Giving women a say in their future

Before the construction of the new Bossaso Market began, information was collected from female traders during an extensive consultation process. This allowed them to be actively involved in the design and planning of the new site, ensuring their needs were taken into account from the beginning. In all, nearly 2,000 market traders, both male and female, participated in the data collection process. That data was used to define the scope of the construction of the new market.

An extensive community needs assessment was also conducted to encourage a sense of community ownership of the project, as well as to contribute to the long-term sustainability of the new market.

Training for the future

The new Bossaso Market will enable traders, particularly women, to become economically self-sufficient. In addition to the new market, local entrepreneurs also received training – carried out by the Japan Center for Conflict Prevention – aimed at teaching them new skills to help their businesses thrive. More than 200 traders – nearly 90 percent of them women – either received business skills training or business start-up kits.

“The Government of Japan is delighted with the success of this project, which contributed to stabilization of the region through the empowerment of women, in collaboration with the Japan Center for Conflict Prevention,” said the Embassy of Japan. “The Government of Japan is confident that those who got vocational training will play an important role in leading the local economy and society.”

Asiya Ali Farah owns a kiosk in Bossaso.

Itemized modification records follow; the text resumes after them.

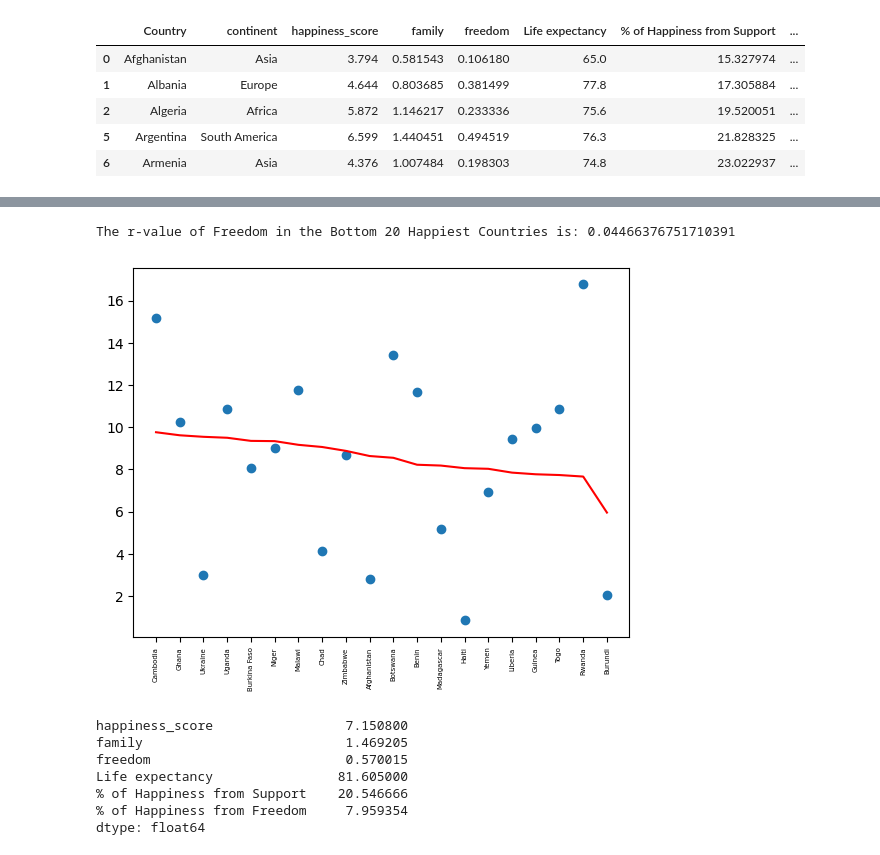
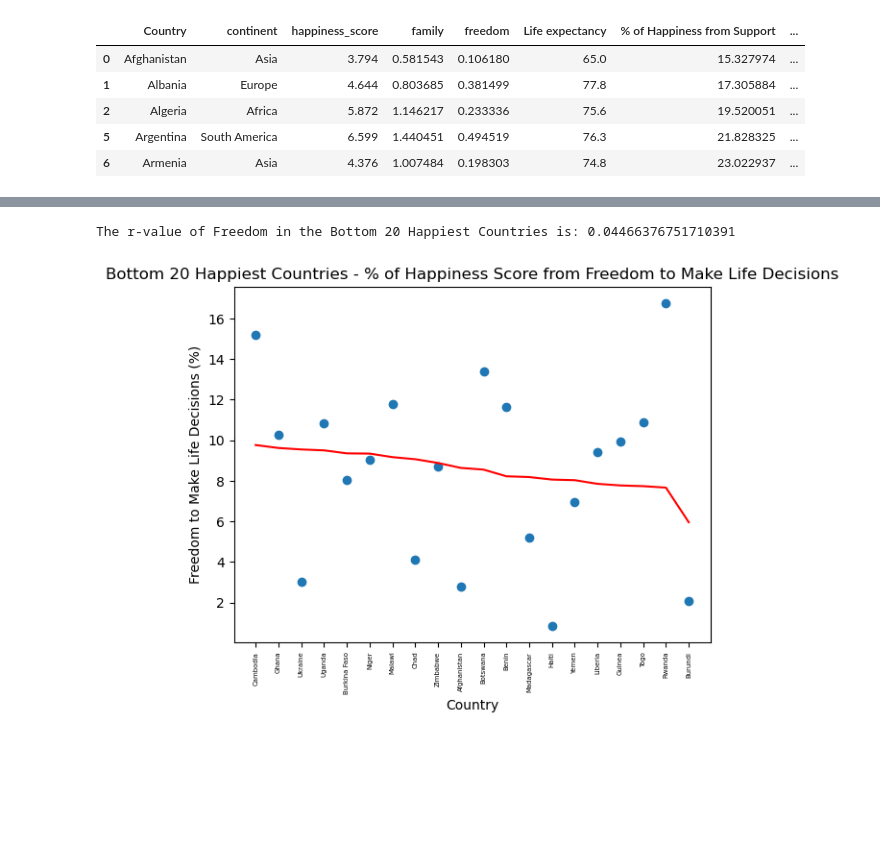
Before and after one commit to camerondifalco1/Project1, a Jupyter notebook: support_and_freedom.ipynb, the cells around one changed output, grey strips where cells are left out. Drawn from its saved outputs; the diff is of its cells as text; code cells hidden in the pictures; blank space fills up the shorter version.

```diff
--- a/support_and_freedom.ipynb
+++ b/support_and_freedom.ipynb
@@ -457,4 +224,19 @@ NameError: name 'top_20' is not defined
 # %%
-#isolate bottom 20 countries, eg those with the lowest happiness score
-bottom_20 = social_freedom_df.tail(20)
-bottom_20
+#isolate bottom 20 countries
+
+#bottom 20 on happiness
+bottom_happy_20 = happy_social_freedom_df.tail(20)
+#bottom_happy_20
+
+#data points for bottom 20 plots against happiness
+bottom_happy = bottom_happy_20["happiness_score"]
+bottom_country = bottom_happy_20["Country"]
+
+
+#bottom 20 on life expectancy
+bottom_life_20 = life_social_freedom_df.tail(20)
+bottom_life_20
+
+#data points for bottom 20 plots against life expectancy
+bottom_life = bottom_life_20["Life expectancy "]
+bottom_life_country = bottom_life_20["Country"]
@@ -509,41 +413,32 @@ The r-value of Support in the Bottom 20 Happiest Countries is: 0.052543131164214
 # %%
 #scatter plots and line regression on bottom 20 happiest countries
 #does getting more happiness from freedom to make life decisions correlate to a lower happiness score
 
 #axis
-x_freedom_bot20 = bottom_20["Country"]
-y_freedom_bot20 = bottom_20["% of Happiness from Freedom"]
-
-#data points
-happy = bottom_20["happiness_score"]
-country = bottom_20["Country"]
+x_freedom_bot20 = bottom_happy_20["Country"]
+y_freedom_bot20 = bottom_happy_20["% of Happiness from Freedom"]
 
 #line regression and line equation
-freelast20_slope, freelast20_int, freelast20_r, freelast20_p, freelast20_std_err = st.linregress(happy, y_freedom_bot20)
-freelast20_fit = freelast20_slope * happy + freelast20_int
+freelast20_slope, freelast20_int, freelast20_r, freelast20_p, freelast20_std_err = st.linregress(bottom_happy, y_freedom_bot20)
+freelast20_fit = freelast20_slope * bottom_happy + freelast20_int
+freelast20_line = "y = " + str(round(freelast20_slope, 2)) + "x + " + str(round(freelast20_int, 2))
 
 #plot scatter and line regression
 plt.scatter(x_freedom_bot20, y_freedom_bot20)
 plt.plot(x_freedom_bot20, freelast20_fit, color='red')
+plt.title("Bottom 20 Happiest Countries - % of Happiness Score from Freedom to Make Life Decisions")
+plt.xlabel("Country")
+plt.ylabel("Freedom to Make Life Decisions (%)")
+plt.annotate(freelast20_line, (5,30), fontsize=15, color='red')
+
 
 #style xticks
-plt.xticks(country, size=5, rotation=90)
+plt.xticks(bottom_country, size=5, rotation=90)
 
 #print r-values for analysis
 print(f'The r-value of Freedom in the Bottom 20 Happiest Countries is: {freelast20_r**2}')
 
 plt.show()
 # %% [output]
 The r-value of Freedom in the Bottom 20 Happiest Countries is: 0.04466376751710391
-[figure, old version]
+[figure, new version]
-# %%
-#mean values of the top 20
-top_20.mean()
-# %% [output]
-happiness_score                 7.150800
-family                          1.469205
-freedom                         0.570015
-Life expectancy                81.605000
-% of Happiness from Support    20.546666
-% of Happiness from Freedom     7.959354
-dtype: float64
```
Also changed, not shown: parts of 35 cells of this notebook, 3 other files.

She participated in a training session on microfinancing. “One day, I hope I will become a lender,” Asiya said. “So that I can give loans to Somali women who need help starting up small businesses to feed their families.”

“Microfinancing is not new in Somalia, but there are not many female traders with access to it yet,” explained Japan Center for Conflict Prevention Secretary General Yukiko Ishii. “The training was intended to help participants access emerging, locally available microfinancing schemes to boost their small business.”

The new skills learned as part of the training sessions will help market traders generate a higher income. This in turn can help increase economic development in the region – and encourage stability.

Continue Reading
Advertisement

TRENDING